In this clip we see a human brain being dissected and look at the various parts of the brain such as the top section known as the cerebrum and used for thought. Deeper down are some of the more automated functions such as our heart, the way we control our breathing and consciousness etc. On the inside of the brain we see the grey and white matter and the hypothalamus which senses the concentrations of fluids in the body – particularly the concentration of the blood. If there is too little water in the blood, a chemical message is sent through the blood to the kidneys telling them to cut down on urine production. A drink will bring the water levels back to normal and the kidneys will start producing urine again. Chemical messages in the body are called hormones – the one controlling the kidneys is called anti-diuretic hormone because it stops the kidneys making urine.

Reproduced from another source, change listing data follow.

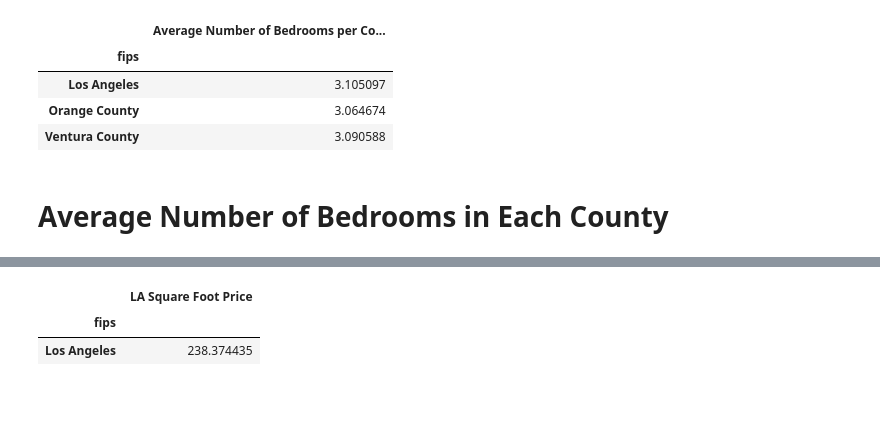
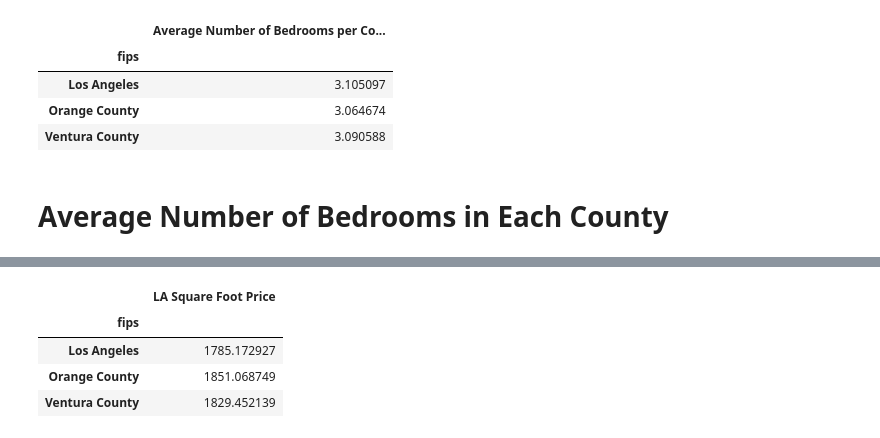
Before and after one commit to equilibrium360/zillow_analytics, a Jupyter notebook: brandon_zillow/New.ipynb, the cells around one changed output, grey strips where cells are left out. Drawn from its saved outputs; the diff is of its cells as text; code cells hidden in the pictures; blank space fills up the shorter version.

```diff
--- a/brandon_zillow/New.ipynb
+++ b/brandon_zillow/New.ipynb
@@ -101,11 +102,15 @@ pricePerFtOC = priceOC / sumOfSqFtOC
 priceVC = venturaCountyDataRenamed.groupby("fips")["tax_total"].sum()
 sumOfSqFtVC = venturaCountyDataRenamed.groupby("fips")["calc_sqft"].sum()
 pricePerFtVC = priceVC / sumOfSqFtVC
+# %%
+priceFinal = countiesRenamed.groupby("fips")["calc_sqft"].mean()
 # %%
-price_df = pd.DataFrame({"LA Square Foot Price": pricePerFtLA})
+price_df = pd.DataFrame({"LA Square Foot Price": priceFinal})
 newPrice_df = price_df[(price_df.T !=0).any()]
 newPrice_df
 # %% [output]
 |  | LA Square Foot Price |
 | fips |  |
-| Los Angeles | 238.374435 |
+| Los Angeles | 1785.172927 |
+| Orange County | 1851.068749 |
+| Ventura County | 1829.452139 |
```
Also changed, not shown: parts of 5 cells of this notebook.
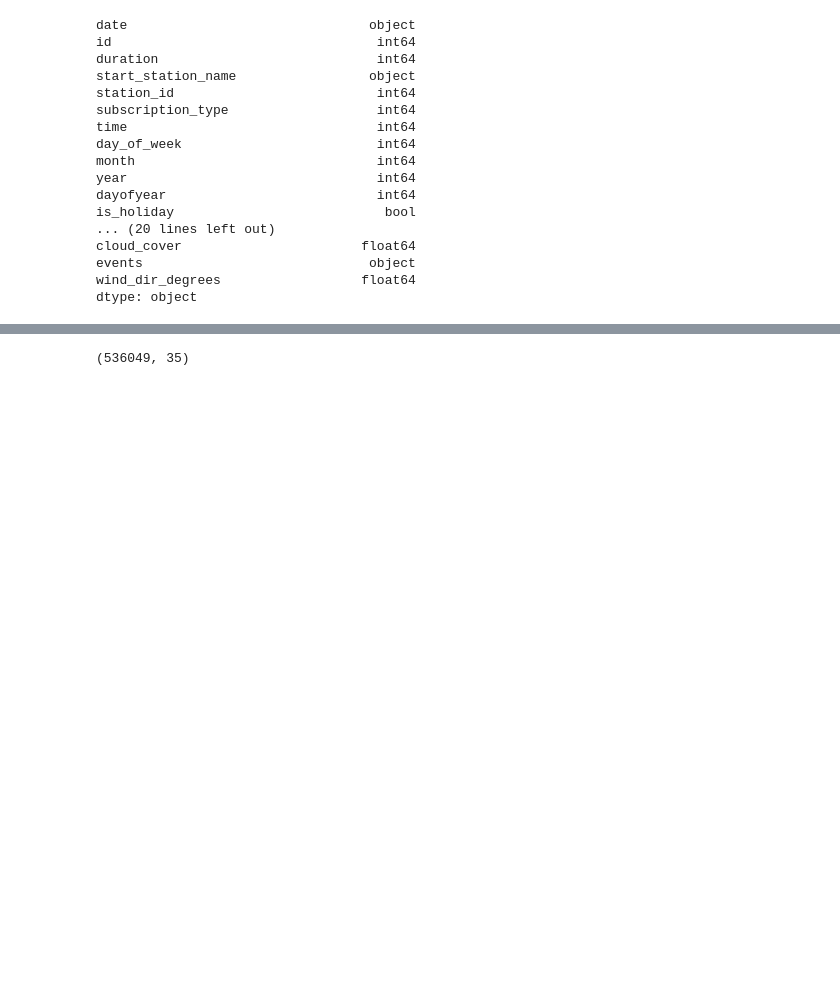
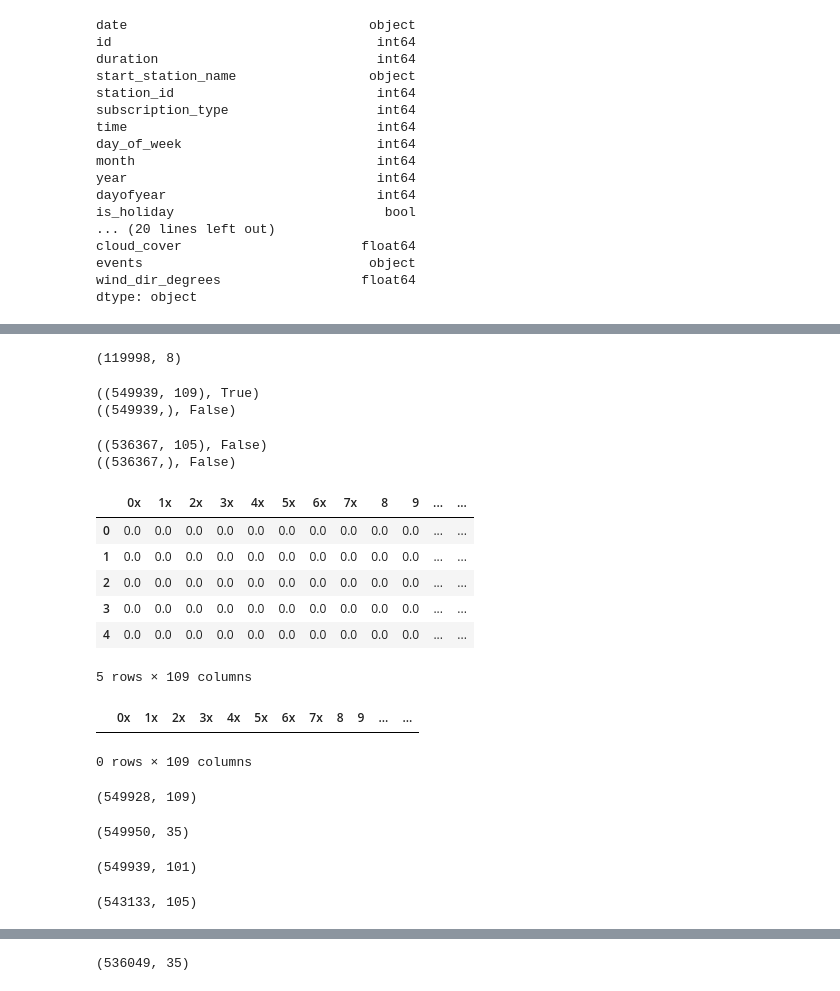
Before and after one commit to pabloernesto/sfBikes, a Jupyter notebook: scriptML_robert.ipynb, the cells around one changed output, grey strips where cells are left out. Drawn from its saved outputs; the diff is of its cells as text; code cells hidden in the pictures; blank space fills up the shorter version.

```diff
--- a/scriptML_robert.ipynb
+++ b/scriptML_robert.ipynb
@@ -290,0 +512,9 @@ trainCategories.head()
+# %%
+tripTransform = pca.fit_transform(trainR.iloc[:,101:])
+tripTransform_test = pca.fit_transform(testR.iloc[:,101:])
+# %%
+tripTransformDF = pd.DataFrame(tripTransform)
+tripTransformDF_test = pd.DataFrame(tripTransform_test)
+# %%
+trainRpca = tripTransformDF
+testRpca = tripTransformDF_test
@@ -290,0 +534,13 @@ trainCategories.head()
+# %%
+testRpca.shape
+# %% [output]
+(119998, 8)
+# %%
+trainR = trainR.iloc[:,:101].join(trainRpca, lsuffix = 'x',rsuffix='y')
+testR = testR.iloc[:,:101].join(testRpca, lsuffix = 'x',rsuffix='y')
+# %%
+print(trainR.shape, trainR.isnull().values.any())
+print(train_target.shape, train_target.isnull().values.any())
+# %% [output]
+((549939, 109), True)
+((549939,), False)
@@ -290,0 +551,39 @@ trainCategories.head()
+# %%
+print(trainR2.shape, trainR2.isnull().values.any())
+print(train_target2.shape, train_target2.isnull().values.any())
+# %% [output]
+((536367, 105), False)
+((536367,), False)
+# %%
+trainR.head()
+# %% [output]
+|  | 0x | 1x | 2x | 3x | 4x | 5x | 6x | 7x | 8 | 9 | ... | ... |
+| 0 | 0.0 | 0.0 | 0.0 | 0.0 | 0.0 | 0.0 | 0.0 | 0.0 | 0.0 | 0.0 | ... | ... |
+| 1 | 0.0 | 0.0 | 0.0 | 0.0 | 0.0 | 0.0 | 0.0 | 0.0 | 0.0 | 0.0 | ... | ... |
+| 2 | 0.0 | 0.0 | 0.0 | 0.0 | 0.0 | 0.0 | 0.0 | 0.0 | 0.0 | 0.0 | ... | ... |
+| 3 | 0.0 | 0.0 | 0.0 | 0.0 | 0.0 | 0.0 | 0.0 | 0.0 | 0.0 | 0.0 | ... | ... |
+| 4 | 0.0 | 0.0 | 0.0 | 0.0 | 0.0 | 0.0 | 0.0 | 0.0 | 0.0 | 0.0 | ... | ... |
+5 rows × 109 columns
+# %%
+
+nan_rows_train = trainR2[trainR2.isnull().T.any().T]
+nan_rows_train
+# %% [output]
+|  | 0x | 1x | 2x | 3x | 4x | 5x | 6x | 7x | 8 | 9 | ... | ... |
+0 rows × 109 columns
+# %%
+trainR2.shape
+# %% [output]
+(549928, 109)
+# %%
+train3.shape
+# %% [output]
+(549950, 35)
+# %%
+trainR.iloc[:,:101].shape
+# %% [output]
+(549939, 101)
+# %%
+trainR.shape
+# %% [output]
+(543133, 105)
```
Also changed, not shown: parts of 60 cells of this notebook.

Students could be asked which body system the brain belongs to and which other parts of the body belong to it. They could investigate the nervous system by carrying out an investigation into response times and by comparing the nervous and endocrine system. Learners could create a table to compare the relative speed, travel medium and length of time the message lasts when the body uses different communication methods. Students could also investigate other hormones used in the body and the glands which produce them, focusing on their effects on target organs.